Task statement:
From the data below, copy out every line in which the word "memory" occurs.

Records from a dataset
= Beginning of Section =

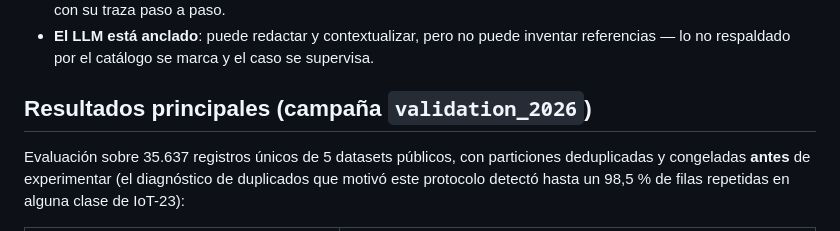
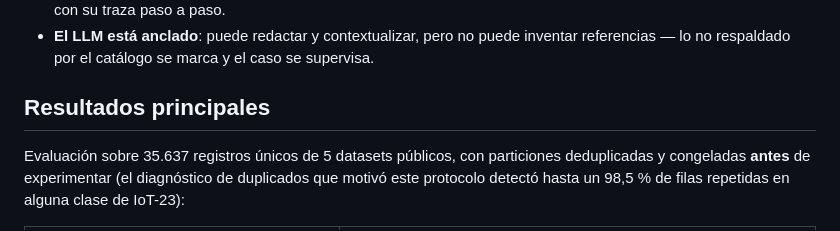
Before and after one commit to ManuelGRT/multi-agent-iot-threat-analysis, a Markdown page: README.md, the part around the change. GitHub-like rendering.

Commit message:
docs: simplifica el título de resultados

```diff
--- a/README.md
+++ b/README.md
@@ -38,7 +38,7 @@ Ideas clave del diseño:
   inventar referencias — lo no respaldado por el catálogo se marca y el caso
   se supervisa.
 
-## Resultados principales (campaña `validation_2026`)
+## Resultados principales
 
 Evaluación sobre 35.637 registros únicos de 5 datasets públicos, con
 particiones deduplicadas y congeladas **antes** de experimentar (el diagnóstico
```
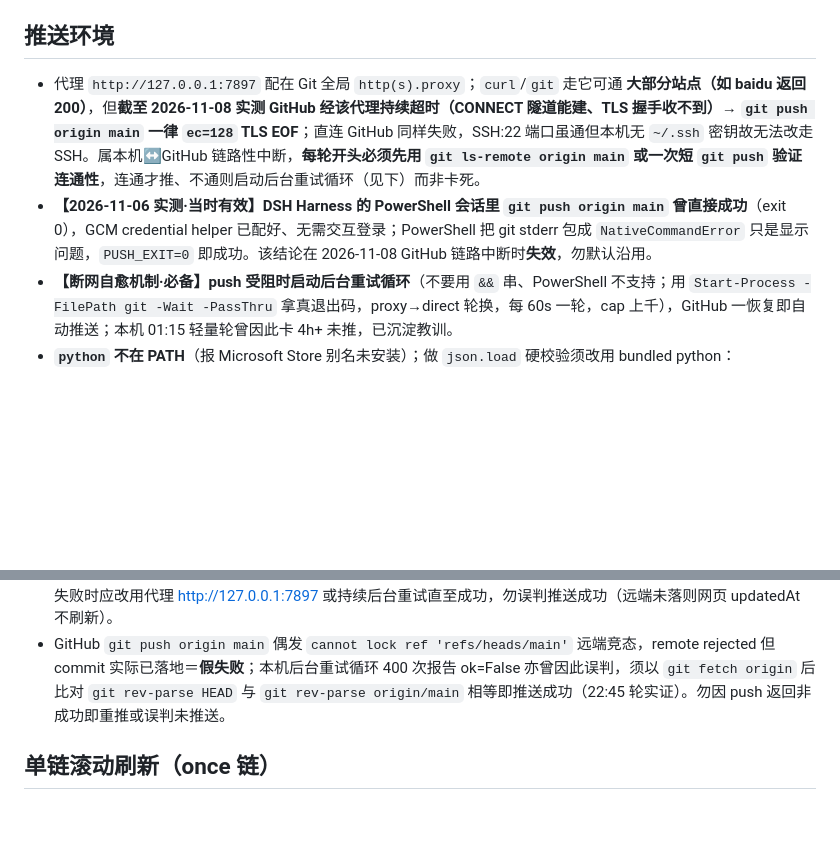
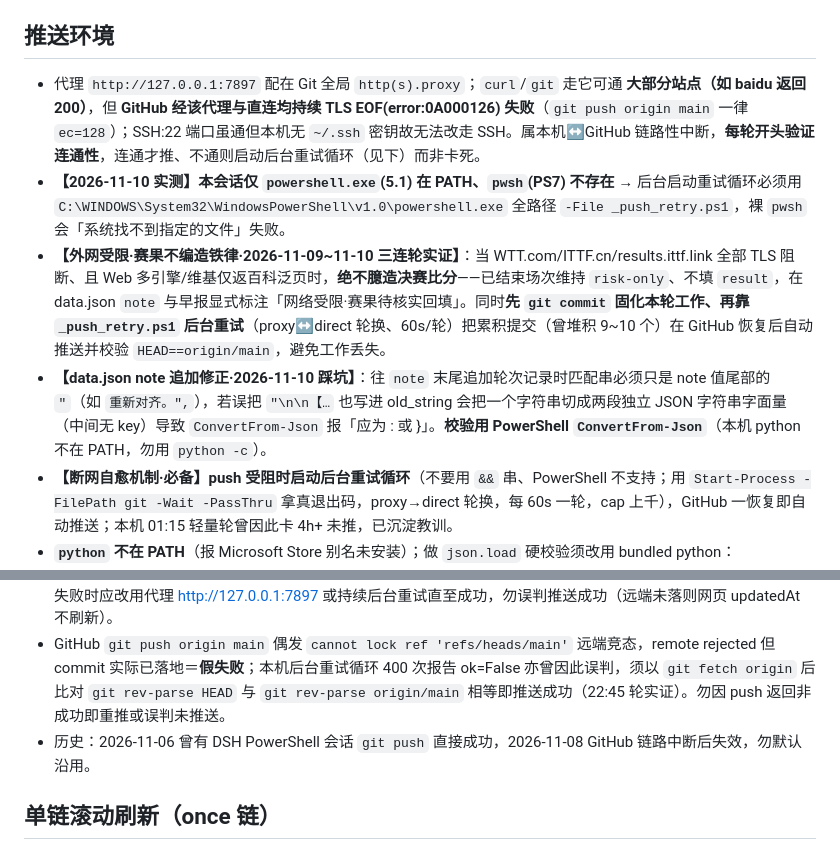
Before and after one commit to pengzishang/pingpong-schedule, a Markdown page: .workbuddy/memory/MEMORY.md, 2 parts joined by grey strips. Drawn GitHub-style; blank space fills up the shorter version.

Commit message:
chore: memory logs 2026-11-10 (推送TLS/外网受限赛果不编造/note追加踩坑)

```diff
--- a/.workbuddy/memory/MEMORY.md
+++ b/.workbuddy/memory/MEMORY.md
@@ -11,14 +11,17 @@
 6. **远端校验优先用 PowerShell**：`Invoke-RestMethod` + 代理 127.0.0.1:7897 直接读 raw.githubusercontent.com（Git Bash 里 curl 直连会挂死 3 分钟）；要下载到**仓库内**再删（`/tmp` Windows 版 Python 看不到）。临时文件被占用删不掉时先 TaskStop 再用 Python `os.remove`。
 
 ## 推送环境
-- 代理 `http://127.0.0.1:7897` 配在 Git 全局 `http(s).proxy`；`curl`/`git` 走它可通 **大部分站点（如 baidu 返回 200）**，但**截至 2026-11-08 实测 GitHub 经该代理持续超时（CONNECT 隧道能建、TLS 握手收不到）→ `git push origin main` 一律 `ec=128` TLS EOF**；直连 GitHub 同样失败，SSH:22 端口虽通但本机无 `~/.ssh` 密钥故无法改走 SSH。属本机↔GitHub 链路性中断，**每轮开头必须先用 `git ls-remote origin main` 或一次短 `git push` 验证连通性**，连通才推、不通则启动后台重试循环（见下）而非卡死。
-- **【2026-11-06 实测·当时有效】DSH Harness 的 PowerShell 会话里 `git push origin main` 曾直接成功**（exit 0），GCM credential helper 已配好、无需交互登录；PowerShell 把 git stderr 包成 `NativeCommandError` 只是显示问题，`PUSH_EXIT=0` 即成功。该结论在 2026-11-08 GitHub 链路中断时**失效**，勿默认沿用。
+- 代理 `http://127.0.0.1:7897` 配在 Git 全局 `http(s).proxy`；`curl`/`git` 走它可通 **大部分站点（如 baidu 返回 200）**，但 **GitHub 经该代理与直连均持续 TLS EOF(error:0A000126) 失败**（`git push origin main` 一律 `ec=128`）；SSH:22 端口虽通但本机无 `~/.ssh` 密钥故无法改走 SSH。属本机↔GitHub 链路性中断，**每轮开头验证连通性**，连通才推、不通则启动后台重试循环（见下）而非卡死。
+- **【2026-11-10 实测】本会话仅 `powershell.exe`(5.1) 在 PATH、`pwsh`(PS7) 不存在** → 后台启动重试循环必须用 `C:\WINDOWS\System32\WindowsPowerShell\v1.0\powershell.exe` 全路径 `-File _push_retry.ps1`，裸 `pwsh` 会「系统找不到指定的文件」失败。
+- **【外网受限·赛果不编造铁律·2026-11-09~11-10 三连轮实证】**：当 WTT.com/ITTF.cn/results.ittf.link 全部 TLS 阻断、且 Web 多引擎/维基仅返百科泛页时，**绝不臆造决赛比分**——已结束场次维持 `risk-only`、不填 `result`，在 data.json `note` 与早报显式标注「网络受限·赛果待核实回填」。同时**先 `git commit` 固化本轮工作、再靠 `_push_retry.ps1` 后台重试**（proxy↔direct 轮换、60s/轮）把累积提交（曾堆积 9~10 个）在 GitHub 恢复后自动推送并校验 `HEAD==origin/main`，避免工作丢失。
+- **【data.json note 追加修正·2026-11-10 踩坑】**：往 `note` 末尾追加轮次记录时匹配串必须只是 note 值尾部的 `"`（如 `重新对齐。",`），若误把 `"\n\n【…` 也写进 old_string 会把一个字符串切成两段独立 JSON 字符串字面量（中间无 key）导致 `ConvertFrom-Json` 报「应为 : 或 }」。**校验用 PowerShell `ConvertFrom-Json`**（本机 python 不在 PATH，勿用 `python -c`）。
 - **【断网自愈机制·必备】push 受阻时启动后台重试循环**（不要用 `&&` 串、PowerShell 不支持；用 `Start-Process -FilePath git -Wait -PassThru` 拿真退出码，proxy→direct 轮换，每 60s 一轮，cap 上千），GitHub 一恢复即自动推送；本机 01:15 轻量轮曾因此卡 4h+ 未推，已沉淀教训。
 - **`python` 不在 PATH**（报 Microsoft Store 别名未安装）；做 `json.load` 硬校验须改用 bundled python：`C:\Users\pengz\.dsh\dsh-runtimes\dsh-primary-runtime\dependencies\python\python.exe`。
 - **【已废弃·勿照抄】token-URL 法**（`git -c credential.helper= push https://user:$(printf ... | awk ...)@github.com/...`）：仅在旧 Git Bash 会话有效；**PowerShell 无 `printf`/`awk`，该命令直接失败**（报 "Invalid username or token"）。旧记忆「Git Bash 直接 push 会挂死、必须 token-URL」「别用 PowerShell 承接 push」在 DSH PowerShell 会话均已失效，别再当铁律。
 - 远端内容校验：`Invoke-RestMethod` + 代理 127.0.0.1:7897 读 raw.githubusercontent.com；临时文件下到**仓库内**再删（`/tmp` Windows 版 Python 看不到）。
 - 本机↔GitHub 推送间歇性 TLS 握手 EOF 阻断（error:0A000126 unexpected eof）；任何 git push 前 fetch/rebase 失败时应改用代理 http://127.0.0.1:7897 或持续后台重试直至成功，勿误判推送成功（远端未落则网页 updatedAt 不刷新）。
 - GitHub `git push origin main` 偶发 `cannot lock ref 'refs/heads/main'` 远端竞态，remote rejected 但 commit 实际已落地＝**假失败**；本机后台重试循环 400 次报告 ok=False 亦曾因此误判，须以 `git fetch origin` 后比对 `git rev-parse HEAD` 与 `git rev-parse origin/main` 相等即推送成功（22:45 轮实证）。勿因 push 返回非成功即重推或误判未推送。
+- 历史：2026-11-06 曾有 DSH PowerShell 会话 `git push` 直接成功，2026-11-08 GitHub 链路中断后失效，勿默认沿用。
 
 ## 单链滚动刷新（once 链）
 - 全局仅 1 个 name 含「刷新」的 **once**（recurring 主任务名也含「刷新」，不算）。命名 `刷新链-[YYYYMMDD]-[HHMM]`，`cwds`=`C:/Users/pengz/Documents/GitHub/pingpong-schedule`，**不传 rrule**，带 `modelId=hy3`。
```
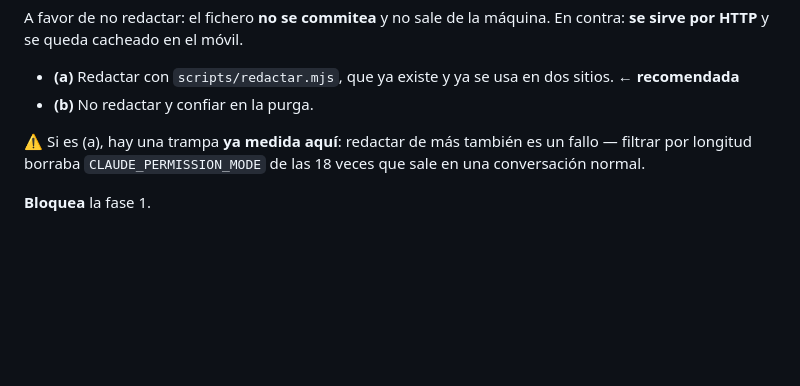
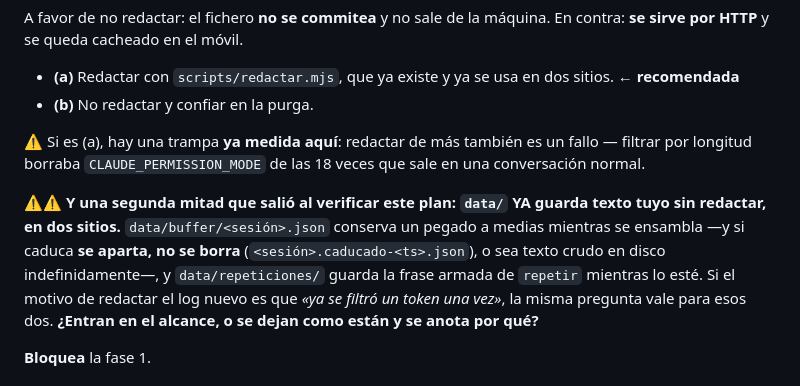
Before and after one commit to stalinbeltran/claude-code-webapp-mobile, a Markdown page: docs/preguntas-abiertas.md, the part around the change. GitHub-like rendering; blank space fills up the shorter version.

```diff
--- a/docs/preguntas-abiertas.md
+++ b/docs/preguntas-abiertas.md
@@ -128,6 +128,15 @@ En contra: **se sirve por HTTP** y se queda cacheado en el móvil.
 fallo — filtrar por longitud borraba `CLAUDE_PERMISSION_MODE` de las 18 veces que
 sale en una conversación normal.
 
+⚠⚠ **Y una segunda mitad que salió al verificar este plan: `data/` YA guarda
+texto tuyo sin redactar, en dos sitios.** `data/buffer/<sesión>.json` conserva un
+pegado a medias mientras se ensambla —y si caduca **se aparta, no se borra**
+(`<sesión>.caducado-<ts>.json`), o sea texto crudo en disco indefinidamente—, y
+`data/repeticiones/` guarda la frase armada de `repetir` mientras lo esté. Si el
+motivo de redactar el log nuevo es que *«ya se filtró un token una vez»*, la misma
+pregunta vale para esos dos. **¿Entran en el alcance, o se dejan como están y se
+anota por qué?**
+
 **Bloquea** la fase 1.
 
 ## P6 · ¿Por dónde entra un mensaje escrito en la web, y qué hace el cerrojo?
```
Also changed, not shown: docs/plan-general.md (+9 -3 lines).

= End of Section =

Expected output:
Before and after one commit to pengzishang/pingpong-schedule, a Markdown page: .workbuddy/memory/MEMORY.md, 2 parts joined by grey strips. Drawn GitHub-style; blank space fills up the shorter version.
chore: memory logs 2026-11-10 (推送TLS/外网受限赛果不编造/note追加踩坑)
--- a/.workbuddy/memory/MEMORY.md
+++ b/.workbuddy/memory/MEMORY.md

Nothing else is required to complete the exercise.